People who deflect praise may damage their images, says Victoria Tashjian, president of Tashjian & Co., a Wilmington, Del., consulting firm. People think twice about whether these individuals have really done a good job on the tasks at hand and will be less inclined to commend them in the future.

What makes it so hard for people to accept a compliment gracefully? Many of us grew up with the adage "It's better to give than to receive," or learned from an early age not to grandstand. Perfectionists, who set high standards for their own performance, have trouble believing an accolade is genuine. And fiercely independent people may feel patronized or hesitant to accept anything that will put them in the speaker's debt.

The best thing is to just say "Thank you," says Albert J. Bernstein, a Vancouver, Wash., psychotherapist and author of the book "Sacred Bull: The Inner Obstacles That Hold You Back at Work and How To Overcome Them" (John Wiley & Sons, 1994). But people become anxious with a pause in the conversation and feel compelled to say more. They go overboard, with long-winded stories about how they accomplished a task or how hard they worked on a project. Meanwhile, the busy superior who has just delivered the commendation may be eager to move on to other business.

Some bosses intentionally play the office grapevine, planting positive feedback they're not comfortable delivering directly. These managers tend to praise people to third parties and hope the message will filter back to the deserving recipient. One antidote to the reticent boss is to blow your own horn and take the boss's silence as assent.

Deborah Jacobs, a business writer specializing in legal topics regularly contributes to the New York Times, Wall Street Journal, Forbes and Newsweek.

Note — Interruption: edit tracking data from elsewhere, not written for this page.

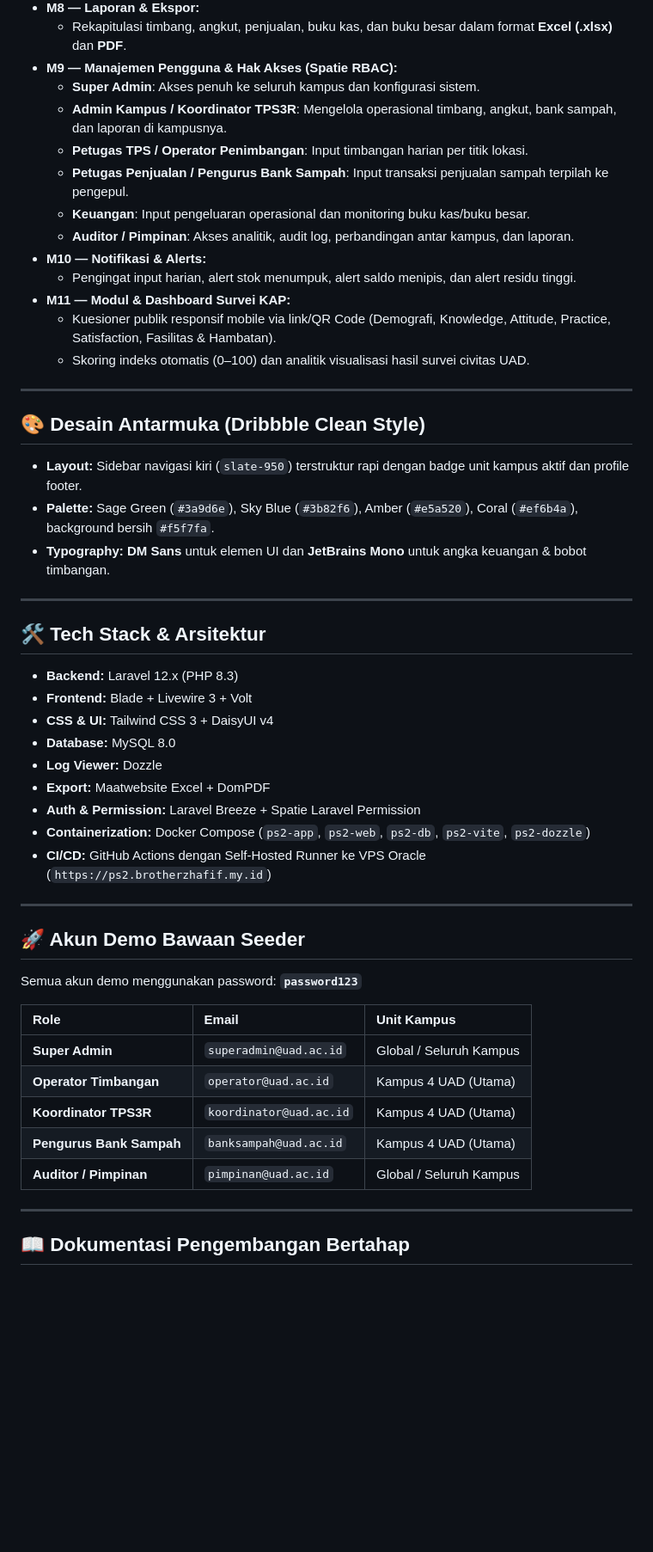
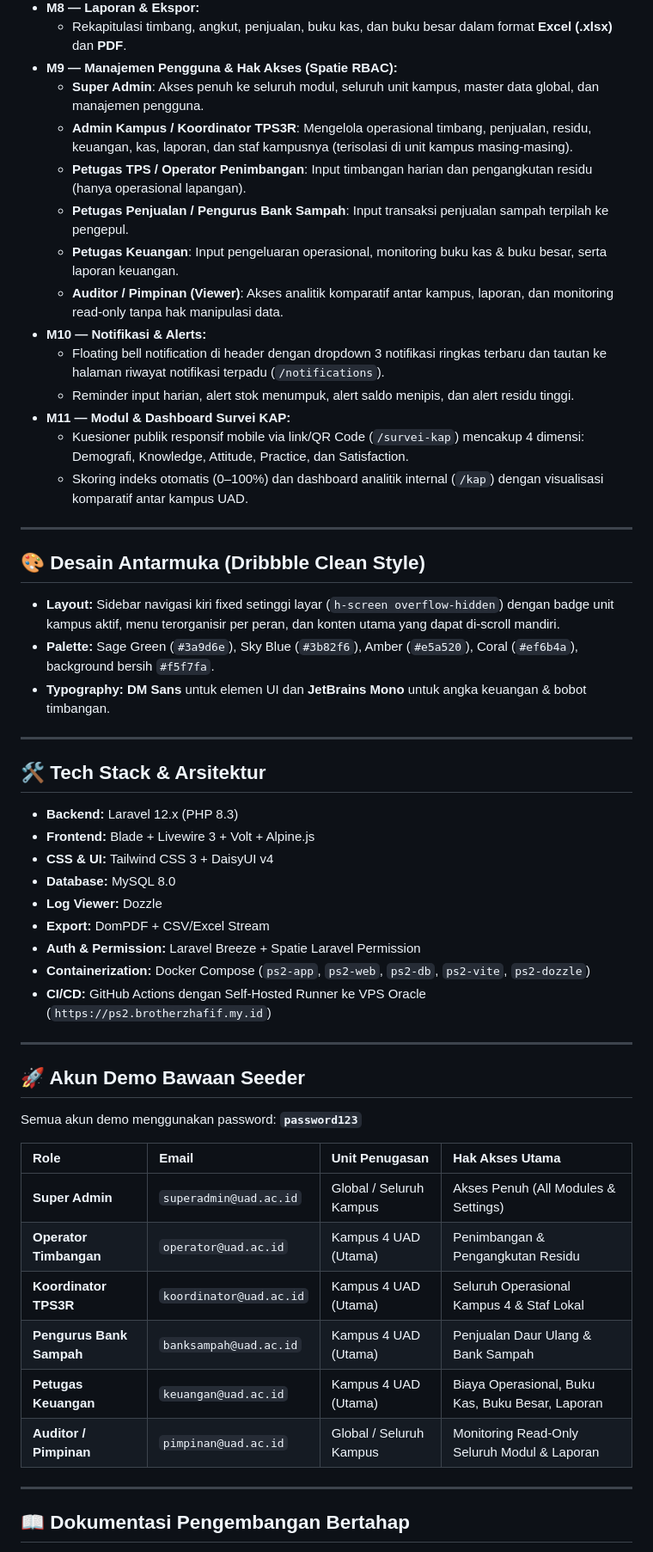
Before and after one commit to brotherzhafif/Sistem-Pengelolaan-Sampah-UAD, a Markdown page: README.md, the part around the change. Shown at 86% size. Rendered like a GitHub page; blank space fills up the shorter version.

Commit message:
docs: update README and DEVELOPMENT_JOURNEY with strict RBAC, multi-campus isolation, and full Phase 1-11 statuses

```diff
--- a/README.md
+++ b/README.md
@@ -61,23 +61,24 @@ Sistem ini dikembangkan mengacu pada spesifikasi resmi **`PS2 SRS New.pdf` (Anal
 - **M8 — Laporan & Ekspor:**
   - Rekapitulasi timbang, angkut, penjualan, buku kas, dan buku besar dalam format **Excel (.xlsx)** dan **PDF**.
 - **M9 — Manajemen Pengguna & Hak Akses (Spatie RBAC):**
-  - **Super Admin**: Akses penuh ke seluruh kampus dan konfigurasi sistem.
-  - **Admin Kampus / Koordinator TPS3R**: Mengelola operasional timbang, angkut, bank sampah, dan laporan di kampusnya.
-  - **Petugas TPS / Operator Penimbangan**: Input timbangan harian per titik lokasi.
+  - **Super Admin**: Akses penuh ke seluruh modul, seluruh unit kampus, master data global, dan manajemen pengguna.
+  - **Admin Kampus / Koordinator TPS3R**: Mengelola operasional timbang, penjualan, residu, keuangan, kas, laporan, dan staf kampusnya (terisolasi di unit kampus masing-masing).
+  - **Petugas TPS / Operator Penimbangan**: Input timbangan harian dan pengangkutan residu (hanya operasional lapangan).
   - **Petugas Penjualan / Pengurus Bank Sampah**: Input transaksi penjualan sampah terpilah ke pengepul.
-  - **Keuangan**: Input pengeluaran operasional dan monitoring buku kas/buku besar.
-  - **Auditor / Pimpinan**: Akses analitik, audit log, perbandingan antar kampus, dan laporan.
+  - **Petugas Keuangan**: Input pengeluaran operasional, monitoring buku kas & buku besar, serta laporan keuangan.
+  - **Auditor / Pimpinan (Viewer)**: Akses analitik komparatif antar kampus, laporan, dan monitoring read-only tanpa hak manipulasi data.
 - **M10 — Notifikasi & Alerts:**
-  - Pengingat input harian, alert stok menumpuk, alert saldo menipis, dan alert residu tinggi.
+  - Floating bell notification di header dengan dropdown 3 notifikasi ringkas terbaru dan tautan ke halaman riwayat notifikasi terpadu (`/notifications`).
+  - Reminder input harian, alert stok menumpuk, alert saldo menipis, dan alert residu tinggi.
 - **M11 — Modul & Dashboard Survei KAP:**
-  - Kuesioner publik responsif mobile via link/QR Code (Demografi, Knowledge, Attitude, Practice, Satisfaction, Fasilitas & Hambatan).
-  - Skoring indeks otomatis (0–100) dan analitik visualisasi hasil survei civitas UAD.
+  - Kuesioner publik responsif mobile via link/QR Code (`/survei-kap`) mencakup 4 dimensi: Demografi, Knowledge, Attitude, Practice, dan Satisfaction.
+  - Skoring indeks otomatis (0–100%) dan dashboard analitik internal (`/kap`) dengan visualisasi komparatif antar kampus UAD.
 
 ---
 
 ## 🎨 Desain Antarmuka (Dribbble Clean Style)
 
-* **Layout:** Sidebar navigasi kiri (`slate-950`) terstruktur rapi dengan badge unit kampus aktif dan profile footer.
+* **Layout:** Sidebar navigasi kiri fixed setinggi layar (`h-screen overflow-hidden`) dengan badge unit kampus aktif, menu terorganisir per peran, dan konten utama yang dapat di-scroll mandiri.
 * **Palette:** Sage Green (`#3a9d6e`), Sky Blue (`#3b82f6`), Amber (`#e5a520`), Coral (`#ef6b4a`), background bersih `#f5f7fa`.
 * **Typography:** **DM Sans** untuk elemen UI dan **JetBrains Mono** untuk angka keuangan & bobot timbangan.
 
@@ -86,11 +87,11 @@ Sistem ini dikembangkan mengacu pada spesifikasi resmi **`PS2 SRS New.pdf` (Anal
 ## 🛠️ Tech Stack & Arsitektur
 
 * **Backend:** Laravel 12.x (PHP 8.3)
-* **Frontend:** Blade + Livewire 3 + Volt
+* **Frontend:** Blade + Livewire 3 + Volt + Alpine.js
 * **CSS & UI:** Tailwind CSS 3 + DaisyUI v4
 * **Database:** MySQL 8.0
 * **Log Viewer:** Dozzle
-* **Export:** Maatwebsite Excel + DomPDF
+* **Export:** DomPDF + CSV/Excel Stream
 * **Auth & Permission:** Laravel Breeze + Spatie Laravel Permission
 * **Containerization:** Docker Compose (`ps2-app`, `ps2-web`, `ps2-db`, `ps2-vite`, `ps2-dozzle`)
 * **CI/CD:** GitHub Actions dengan Self-Hosted Runner ke VPS Oracle (`https://ps2.brotherzhafif.my.id`)
@@ -101,13 +102,14 @@ Sistem ini dikembangkan mengacu pada spesifikasi resmi **`PS2 SRS New.pdf` (Anal
 
 Semua akun demo menggunakan password: **`password123`**
 
-| Role | Email | Unit Kampus |
-| :--- | :--- | :--- |
-| **Super Admin** | `superadmin@uad.ac.id` | Global / Seluruh Kampus |
-| **Operator Timbangan** | `operator@uad.ac.id` | Kampus 4 UAD (Utama) |
-| **Koordinator TPS3R** | `koordinator@uad.ac.id` | Kampus 4 UAD (Utama) |
-| **Pengurus Bank Sampah** | `banksampah@uad.ac.id` | Kampus 4 UAD (Utama) |
-| **Auditor / Pimpinan** | `pimpinan@uad.ac.id` | Global / Seluruh Kampus |
+| Role | Email | Unit Penugasan | Hak Akses Utama |
+| :--- | :--- | :--- | :--- |
+| **Super Admin** | `superadmin@uad.ac.id` | Global / Seluruh Kampus | Akses Penuh (All Modules & Settings) |
+| **Operator Timbangan** | `operator@uad.ac.id` | Kampus 4 UAD (Utama) | Penimbangan & Pengangkutan Residu |
+| **Koordinator TPS3R** | `koordinator@uad.ac.id` | Kampus 4 UAD (Utama) | Seluruh Operasional Kampus 4 & Staf Lokal |
+| **Pengurus Bank Sampah** | `banksampah@uad.ac.id` | Kampus 4 UAD (Utama) | Penjualan Daur Ulang & Bank Sampah |
+| **Petugas Keuangan** | `keuangan@uad.ac.id` | Kampus 4 UAD (Utama) | Biaya Operasional, Buku Kas, Buku Besar, Laporan |
+| **Auditor / Pimpinan** | `pimpinan@uad.ac.id` | Global / Seluruh Kampus | Monitoring Read-Only Seluruh Modul & Laporan |
 
 ---
 
```
Also changed, not shown: DEVELOPMENT_JOURNEY.md (+31 -14 lines).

Write to her c/o Chronicle Features, 870 Market St., Suite 1011, San Francisco, Calif. 94102. Please include your name, address and telephone number.

Baltimore Sun Articles
Please note the green-lined linked article text has been applied commercially without any involvement from our newsroom editors, reporters or any other editorial staff.